If you’ve ever tried to eat out at a restaurant alone, you know it’s not the most inviting experience. Dining out, almost in its definition, is meant for parties of two or more, encouraging people to use food as a reason and a means to connect. But one Amsterdam restaurant is trying to rebrand the dining out experience and cater to people who want to eat alone.
Eenmaal, meaning “one time” and “one meal”, opened in Amsterdam earlier this year. It seats about 20 single diners in a sleek, industrially designed space and offers a pre-fixe four-course meal, complete with drinks and dessert for about $50. Claiming to be the world’s first one-person restaurant, Eenmaal is a place where you can only have a meal alone. And in a way, you’ll feel less alone in this sparsely populated, quiet restaurant of individuals than you would in a place bustling with groups of people chatting away.
We wanted to break the very recognizable taboo of eating out alone,” designer and creator Marina Van Goor explains. “I noticed that in society, there is actually no room for being alone in public spaces.”
And Eenmaal isn’t just for those who are eating alone because they don’t have a date that night. Goor says she wanted to create a space where people could unwind from the busy world over a great meal, and solo dining seemed like the solution.
Solitary dining can actually be an inspiring experience,” Goor says. “Because you get a chance to disconnect for a while in our hyper-connected world.”
And disconnected you will have to be at Eenmaal. To help everyone find a place of peace and quiet, the restaurant reportedly encourages diners to put away their electronics and enjoy some reading materials with their meals.

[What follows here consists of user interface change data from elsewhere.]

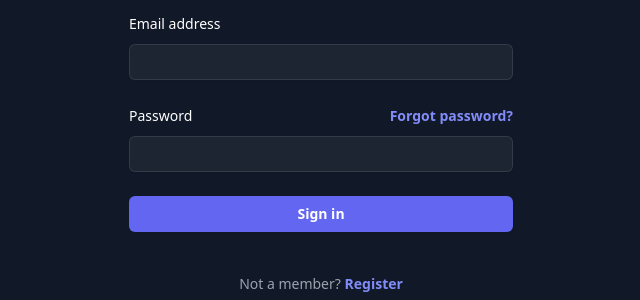
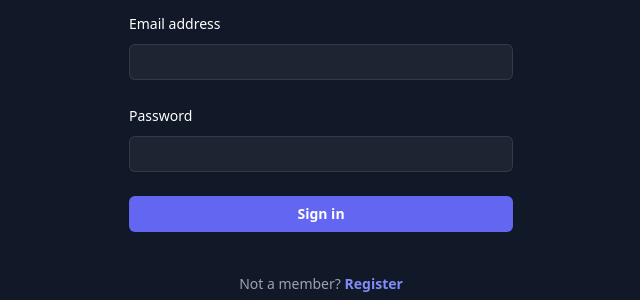
Before and after one commit to Trollope91/Milestone-Project-three, a Flask app: page / in a window 1280 px wide. Shown: the part 412-712 px from the top of the page, without its empty margins (319-959 px from the left). Run offline with Flask 3, Linux system fonts and the light colour scheme; some libraries are stand-ins or nearby versions.

Commit message:
Remove unused link

```diff
--- a/app/templates/login.html
+++ b/app/templates/login.html
@@ -47,13 +47,6 @@
             class="block text-sm font-medium leading-6 text-white"
             >Password</label
           >
-          <div class="text-sm">
-            <a
-              href="#"
-              class="font-semibold text-indigo-400 hover:text-indigo-300"
-              >Forgot password?</a
-            >
-          </div>
         </div>
         <div class="mt-2">
           <input
```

Eating alone can have its other perks. Some claim that the food tastes better when you’re enjoying it alone — and you have it all to yourself. Not to say that sharing isn’t caring and all that, but there’s something about people not picking and swapping dishes that seems to make Eenmaal’s diners claim that their meals take on an entirely new level of enjoyment.
According to some of our guests, taste is different when a person eats alone; It’s more intense,” Goor says. “We have a very talented chef, Leslie Dronkers, who tries to cook with flavors that emphasize that difference. Desserts seem to be especially appreciated by solo diners!”
Eenmaal’s unique dining experience also has to do with the fact that it’s a pop-up restaurant, meaning it changes locations in Amsterdam every so often. According to Goor, there are plans to open new locations in cities like London, Berlin and New York soon.